Detected change data:
┌────────

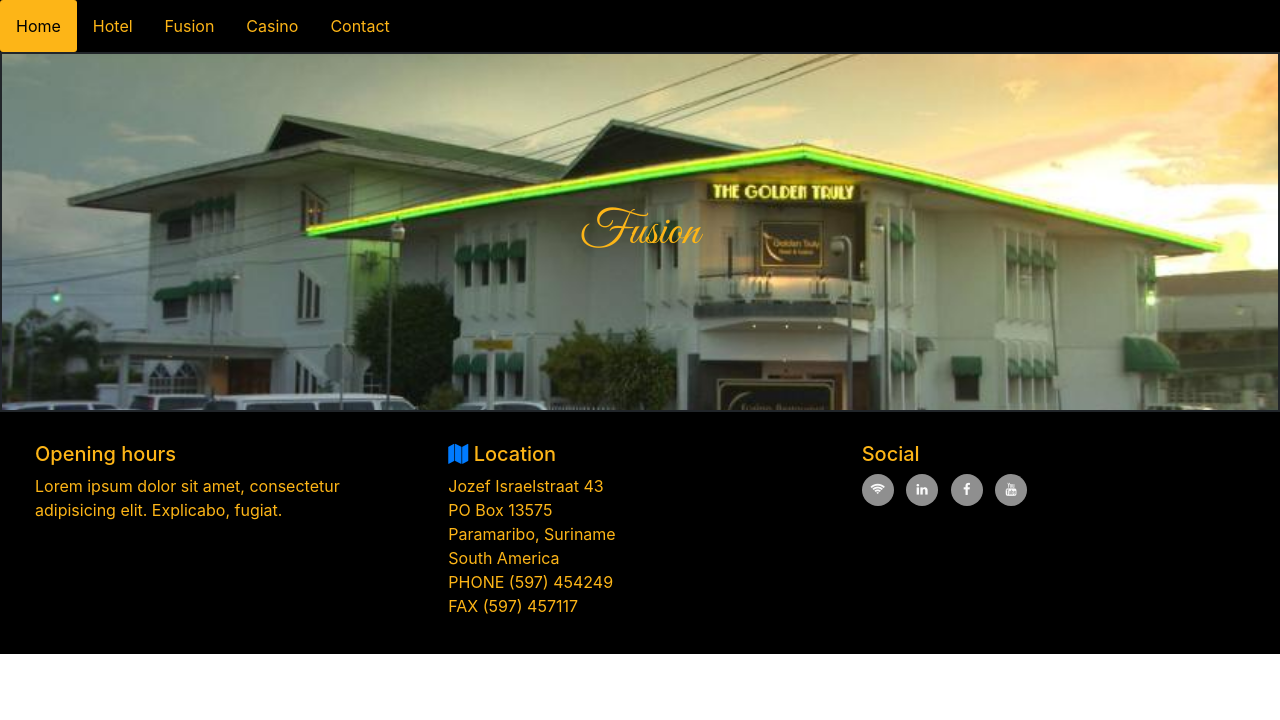
Repository: Code-Institute-Submissions/anthonycaf-Milestone1
Page: fusion.html
The author's editor kept a record of every edit. The page is drawn from the files as they stood at one moment, then again after the next edit.
The browser window is 1280 px wide. The pictures show the whole page.

Above is the page before.

### fusion.html
<!DOCTYPE html>
<html lang="en">

<head>
 <meta charset="UTF-8">
 <meta name="viewport" content="width=device-width, initial-scale=1.0">
 <meta http-equiv="X-UA-Compatible" content="ie=edge">
 <!--             links/bootstrap/fontawsome    -->
 <link rel="stylesheet" href="https://stackpath.bootstrapcdn.com/font-awesome/4.7.0/css/font-awesome.min.css" type="text/css" />
 <link rel="stylesheet" href="https://stackpath.bootstrapcdn.com/bootstrap/4.3.1/css/bootstrap.min.css" type="text/css" />
 <!--             main/css                      -->
 <link rel="stylesheet" href="./css/style.css" type="text/css" />
 <title>Golden Truly Hotel</title>
</head>

<body>
 <header>
  <ul Id="nav-bar">
   <li class="nav-bar-item"><a class="nav-link-item" href="index.html">Home</a></li>
   <li class="nav-bar-item"><a class="nav-link-item" href="hotel.html">Hotel</a></li>
   <li class="nav-bar-item"><a class="nav-link-item" href="fusion.html">Fusion</a></li>
   <li class="nav-bar-item"><a class="nav-link-item" href="casino.html">Casino</a></li>
   <li class="nav-bar-item"><a class="nav-link-item" href="contact.html">Contact</a></li>
  </ul>
  <div class="bg-image-title">
   <a href="index.html" class="img"></a>
   <h1 id="title">Fusion</h1>
  </div>
 </header>
 <main>

 </main>
 <footer class="container-fluid">
  <div id="footer-details" class="row">
   <div class="col-sm-4">
    <h5 class="uppercase general-sub">Opening hours</h5>
    <p class="inline-block">
     Lorem ipsum dolor sit amet, consectetur adipisicing elit. Explicabo, fugiat.
    </p>
   </div>
   <div class="col-sm-4">
    <h5 class="uppercase general-sub"> <a href="assets/cv/sample-cv.pdf" target="_blank" class="cv-pdf">
        <i class="fa fa-map marker alt" aria-hidden="true"></i>
        <span class="sr-only">Map link.</span>
       </a>Location</h5>
    <p class="inline-block">Jozef Israelstraat 43<br> PO Box 13575<br> Paramaribo, Suriname<br> South America<br> PHONE (597) 454249<br> FAX (597) 457117
    </p>

   </div>
   <div class="col-sm-4">
    <h5 class="uppercase general-sub">Social</h5>
    <ul class="list-inline social-links">
     <li class="list-inline-item">
      <a href="#" target="_blank">
          <i class="fa fa-wifi" aria-hidden="true"></i>
          <span class="sr-only">wifi</span>
         </a>
     </li>
     <li class="list-inline-item">
      <a href="#" target="_blank">
          <i class="fa fa-linkedin" aria-hidden="true"></i>
          <span class="sr-only">Linkedin</span>
         </a>
     </li>

     <li class="list-inline-item">
      <a href="#" target="_blank">
          <i class="fa fa-facebook" aria-hidden="true"></i>
          <span class="sr-only">facebook</span>
         </a>
     </li>

     <li class="list-inline-item">
      <a href="#" target="_blank">
          <i class="fa fa-youtube" aria-hidden="true"></i>
          <span class="sr-only">youtube</span>
         </a>
     </li>
    </ul>
   </div>
  </div>
 </footer>


</body>

</html>

### css/style.css
 /*------------google-fonts----------*/

 @import url('https://fonts.googleapis.com/css?family=Exo:100,200,300,400,500,600,700|Great+Vibes&display=swap:100,200,300,400,500,600,700');

 body {
  margin: 0;
 }

 /*------------- images --------------*/

 .master-img1 {
  background-image: url(../images/master1.jpg);
 }

 .master-img2 {
  background-image: url(../images/housekeeping.jpg);
 }

 .master-img3 {
  background-image: url(../images/design-lobby-ceiling.jpg);
 }

 .suite-img1 {
  background-image: url(../images/suit1.jpg);
 }

 .suite-img2 {
  background-image: url(../images/suite2.jpg);
 }

 .suite-img3 {
  background-image: url(../images/suite3.jpg);
 }

 .bg-image-title {
  background: url("../images/golden-truly-hotel.jpg");
 }

 /*------------main----------*/

 main {
  font-family: "Exo", sans-serif;
  font-size: 1.2em;
  width: 100%;
  background-color: #000000;
  color: #fdb517;
  margin: 0 auto;
  padding-top: 10px;

 }

 .bg-image-title {
  background-clip: border-box;
  background-position: center;
  background-repeat: no-repeat;
  background-size: cover;
  transition: all .5s ease-in-out;
  -moz-transition: all .5s ease-in-out;
  -webkit-transition: all .5s ease-in-out;
  height: 360px;
  border: 2px solid;
 }

 #title {
  color: #fdb517;
  font-family: "Great Vibes", sans-serif;
  font-size: 3em;
  text-align: center;
  padding-top: 150px;
 }

 #welcome {
  color: #fdb517;
  font-family: "Great Vibes", sans-serif;
  font-size: 2.5em;

 }

 .dl-list {
  max-width: 70%;
 }
/*------------ Section ------*/
 .section {
  padding-top: 10px;
  padding-bottom: 10px;
  margin: 0 auto;
  max-width: 70%;
 }
 .casino, .fusion {
  margin-bottom: 0;
 }


 /*-----------main nav-bar----------*/

 #nav-bar {
  width: 100vw;
  list-style-type: none;
  margin: 0;
  padding: 0;
  overflow: hidden;
  background-color: #000;
 }

 .nav-bar-item {
  float: left;
 }

 .nav-bar-item .nav-link-item {
  display: inline-block;
  color: #fdb517;
  text-align: center;
  padding: 8px 8px;
  text-decoration: none;
 }

 .nav-bar-item .nav-link-item:hover {
  background-color: #fdb517;
  color: #000000;
  border-radius: 3px;
  transition: all .8s ease-in-out;
 }

 .nav-bar-item {
  display: inline-block;
 }


 dd {
  color: #fafafa;
 }

 .room-services-item {
  margin-bottom: 0px;
  border-bottom-width: 20px;
  padding-bottom: 40px;
 }

 /*----------------iframe -----------*/

 iframe {
  width: 100%;
  height: 360px;
  border: none;
  margin: 0;
 }

 /*-----------main footer----------*/

 .container-fluid {
  background-color: #000000;
  color: #fdb517;

 }

 footer {
  background-color: #525252;
  color: #fafafa;
  min-height: 120px;
  margin: 0;
  padding: 0;
 }

 .social-links {
  padding-bottom: 15px;
 }

 .social-links li a i {
  width: 32px;
  height: 32px;
  padding: 12px 0;
  border-radius: 50%;
  font-size: 13px;
  line-height: 7px;
  text-align: center;
  color: #fafafa;
  background-color: #8f8f8f;
  transition: all 0.35s ease-in-out;
  -moz-transition: all 0.35s ease-in-out;
  -webkit-transition: all 0.35s ease-in-out;
  -o-transition: all 0.35s ease-in-out;
 }

 .social-links li a i:hover {
  background: #fdb517;
 }

 #footer-details {
  padding: 20px;
 }

 /*-----------hotel.html----------*/

 .bg-img-size {

  background-clip: border-box;
  background-position: center;
  background-repeat: no-repeat;
  background-size: cover;
  width: 33.3%;
  height: 150px;
 }


 /*----------- contact.html/form --------*/

 .contact-heading,
 .contact-thanks {
  font-family: "Great Vibes", sans-serif;
  font-weight: 300;
  margin-top: 25px;
  margin-bottom: 20px;

 }

 form {
  padding-top: 10px;
  margin: 0 auto;
  max-width: 70%;
 }

 button[type="submit"] {
  margin-top: 15px;
  margin-bottom: 20px;
  color: #fdb517;
  background-color: #000000;

 }

 /*-------------------------------------Media queries*/

 @media(min-width: 992px) {
  .center-form {
   padding-top: 30px;
   min-height: 240px;
   margin: 0 auto;
   max-width: 50%;
  }
  .section {
   padding-top: 30px;
   padding-bottom: 30px;
   margin: 0 auto;
   max-width: 70%;
  }
  .dl-list {
   max-width: 70%;
  }
  .nav-bar-item .nav-link-item {
   padding: 14px 16px;
  }
 }

After the next edit:
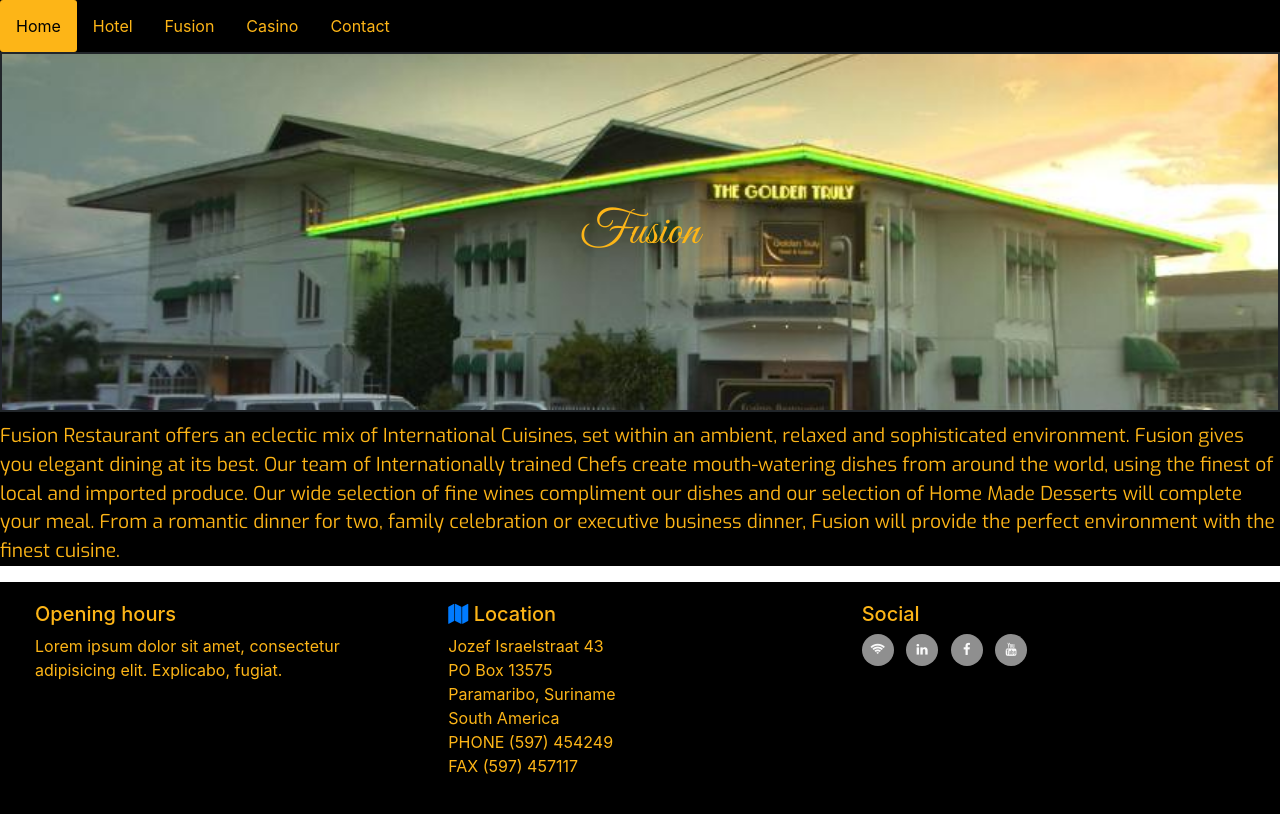
The edit:
--- a/fusion.html
+++ b/fusion.html
@@ -28,7 +28,14 @@
   </div>
  </header>
  <main>
-
+ <section class="fustion">
+     <p>Fusion Restaurant offers an eclectic mix of International Cuisines,
+     set within an ambient,
+     relaxed and  sophisticated environment.
+     Fusion gives you elegant dining at its best.
+     Our team of Internationally trained  Chefs create mouth-watering dishes from around the world, using the finest of local and imported produce. Our wide selection of fine wines compliment our dishes and our selection of Home Made Desserts will complete your meal. From a romantic dinner for two, family celebration or executive business dinner,
+     Fusion will provide the perfect environment with the finest cuisine.</p>
+ </section>
  </main>
  <footer class="container-fluid">
   <div id="footer-details" class="row">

└────────

__Work required__.
Print, without alteration, only the lines above between the one holding "-28,7 +28,14 @@" and the one holding "Our team of", inclusive.

__Task answer__.
@@ -28,7 +28,14 @@
   </div>
  </header>
  <main>
-
+ <section class="fustion">
+     <p>Fusion Restaurant offers an eclectic mix of International Cuisines,
+     set within an ambient,
+     relaxed and  sophisticated environment.
+     Fusion gives you elegant dining at its best.
+     Our team of Internationally trained  Chefs create mouth-watering dishes from around the world, using the finest of local and imported produce. Our wide selection of fine wines compliment our dishes and our selection of Home Made Desserts will complete your meal. From a romantic dinner for two, family celebration or executive business dinner,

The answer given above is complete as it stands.